**Description of the task:** Where the word "Validation" appears in a line below, copy the whole line.

(Edit difference data)
________________________________________
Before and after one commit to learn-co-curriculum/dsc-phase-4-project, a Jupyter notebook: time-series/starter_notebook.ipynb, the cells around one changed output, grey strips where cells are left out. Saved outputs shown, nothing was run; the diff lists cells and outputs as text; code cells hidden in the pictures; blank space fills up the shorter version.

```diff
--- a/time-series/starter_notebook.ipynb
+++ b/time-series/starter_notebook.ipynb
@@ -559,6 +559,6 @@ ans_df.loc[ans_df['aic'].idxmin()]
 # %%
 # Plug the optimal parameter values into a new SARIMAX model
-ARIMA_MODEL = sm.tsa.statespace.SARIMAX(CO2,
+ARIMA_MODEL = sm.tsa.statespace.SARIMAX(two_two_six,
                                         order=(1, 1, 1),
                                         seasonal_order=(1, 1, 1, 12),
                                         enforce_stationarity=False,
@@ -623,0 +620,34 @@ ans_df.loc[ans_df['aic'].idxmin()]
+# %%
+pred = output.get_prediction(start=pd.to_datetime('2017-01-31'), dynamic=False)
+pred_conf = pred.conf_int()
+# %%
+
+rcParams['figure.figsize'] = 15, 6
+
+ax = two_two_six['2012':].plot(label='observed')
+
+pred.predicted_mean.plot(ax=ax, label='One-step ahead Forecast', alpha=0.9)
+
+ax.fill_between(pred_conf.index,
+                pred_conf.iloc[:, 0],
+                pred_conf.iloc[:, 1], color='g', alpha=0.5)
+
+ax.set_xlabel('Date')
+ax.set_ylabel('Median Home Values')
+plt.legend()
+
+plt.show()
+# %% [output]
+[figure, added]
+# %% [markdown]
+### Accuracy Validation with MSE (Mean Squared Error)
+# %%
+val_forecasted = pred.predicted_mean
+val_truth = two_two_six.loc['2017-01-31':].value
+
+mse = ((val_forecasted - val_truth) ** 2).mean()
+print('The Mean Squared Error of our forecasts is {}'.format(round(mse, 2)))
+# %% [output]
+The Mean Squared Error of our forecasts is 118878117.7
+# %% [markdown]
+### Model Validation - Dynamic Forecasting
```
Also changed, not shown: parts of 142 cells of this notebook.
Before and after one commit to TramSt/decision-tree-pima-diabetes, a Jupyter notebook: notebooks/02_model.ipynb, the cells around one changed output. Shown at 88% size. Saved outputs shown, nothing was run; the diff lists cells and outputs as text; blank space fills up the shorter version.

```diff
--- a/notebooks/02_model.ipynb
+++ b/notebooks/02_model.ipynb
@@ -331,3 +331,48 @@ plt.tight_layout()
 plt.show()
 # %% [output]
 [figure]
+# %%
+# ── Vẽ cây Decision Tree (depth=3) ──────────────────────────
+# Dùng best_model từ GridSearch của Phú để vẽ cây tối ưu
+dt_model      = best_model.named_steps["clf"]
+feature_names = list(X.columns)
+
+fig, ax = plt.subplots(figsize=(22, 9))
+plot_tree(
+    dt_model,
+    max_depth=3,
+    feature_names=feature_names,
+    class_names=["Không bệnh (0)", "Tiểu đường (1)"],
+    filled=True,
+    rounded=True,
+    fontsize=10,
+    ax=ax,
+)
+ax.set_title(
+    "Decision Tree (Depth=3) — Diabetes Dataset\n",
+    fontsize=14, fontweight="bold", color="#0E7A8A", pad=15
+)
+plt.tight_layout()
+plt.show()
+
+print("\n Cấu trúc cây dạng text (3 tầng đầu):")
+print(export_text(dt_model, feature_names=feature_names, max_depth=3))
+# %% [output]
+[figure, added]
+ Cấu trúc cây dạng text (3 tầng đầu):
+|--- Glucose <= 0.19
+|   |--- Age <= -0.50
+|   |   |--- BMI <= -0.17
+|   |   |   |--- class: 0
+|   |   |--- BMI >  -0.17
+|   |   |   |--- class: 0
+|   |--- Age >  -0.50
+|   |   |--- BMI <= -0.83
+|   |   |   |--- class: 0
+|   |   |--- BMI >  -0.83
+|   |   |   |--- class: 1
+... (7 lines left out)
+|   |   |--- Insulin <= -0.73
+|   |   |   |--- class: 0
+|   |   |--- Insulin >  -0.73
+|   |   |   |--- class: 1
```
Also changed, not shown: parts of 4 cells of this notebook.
________________________________________
**Result for this task:**
+### Accuracy Validation with MSE (Mean Squared Error)
+### Model Validation - Dynamic Forecasting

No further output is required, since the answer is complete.